Could you copy out every line of the data where the word "photo" occurs?
(Working data Opens)
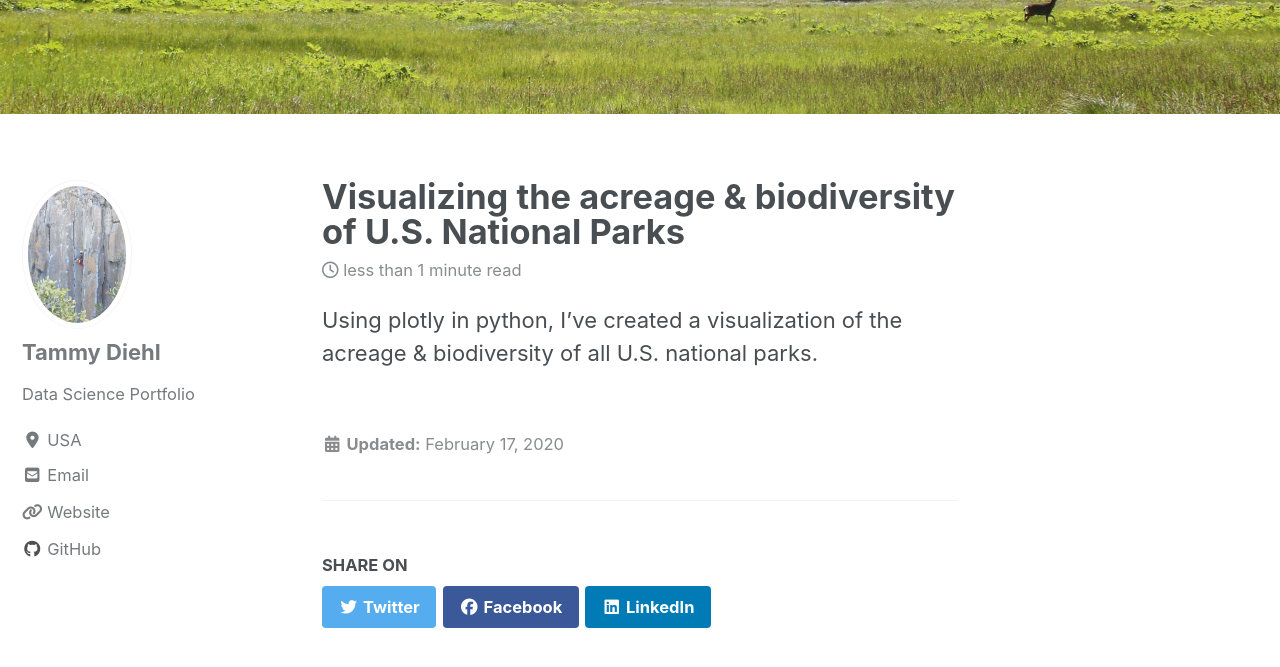
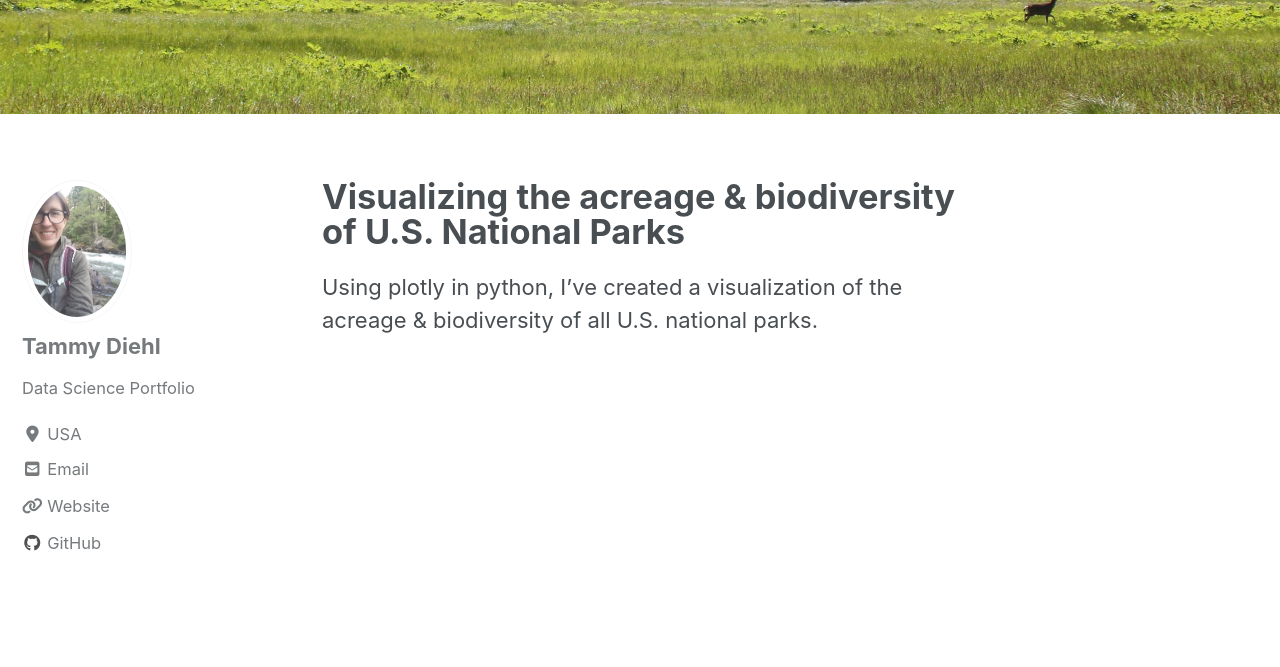
Before and after one commit to tammydiehl/tammydiehl.github.io, a Jekyll site: the page built from _posts/2020-02-17-parks.md, in a window 1280 px wide and 900 px high, scrolled down 758 px. Shown: the top 667 px of the window. Built offline with Jekyll 4.4.1, drawn with Linux system fonts in a browser that asks for light colours; cached includes are drawn as plain includes; nearby versions of some CDN libraries.

```diff
--- a/_config.yml
+++ b/_config.yml
@@ -94,7 +94,7 @@
 # Site Author
 author:
   name             : "Tammy Diehl"
-  avatar           : "/images/climbing_pic.jpg" # path of avatar image, e.g. "/assets/images/bio-photo.jpg"
+  avatar           : "/images/nature-tam.jpg" # path of avatar image, e.g. "/assets/images/bio-photo.jpg"
   bio              : "Data Science Portfolio"
   location         : "USA"
   email            :
```
Also changed, not shown: _posts/2020-02-17-parks.md (+1 -0 lines), images/nature-tam.jpg (added).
(Working data Closes)
Answer >>
-  avatar           : "/images/climbing_pic.jpg" # path of avatar image, e.g. "/assets/images/bio-photo.jpg"
+  avatar           : "/images/nature-tam.jpg" # path of avatar image, e.g. "/assets/images/bio-photo.jpg"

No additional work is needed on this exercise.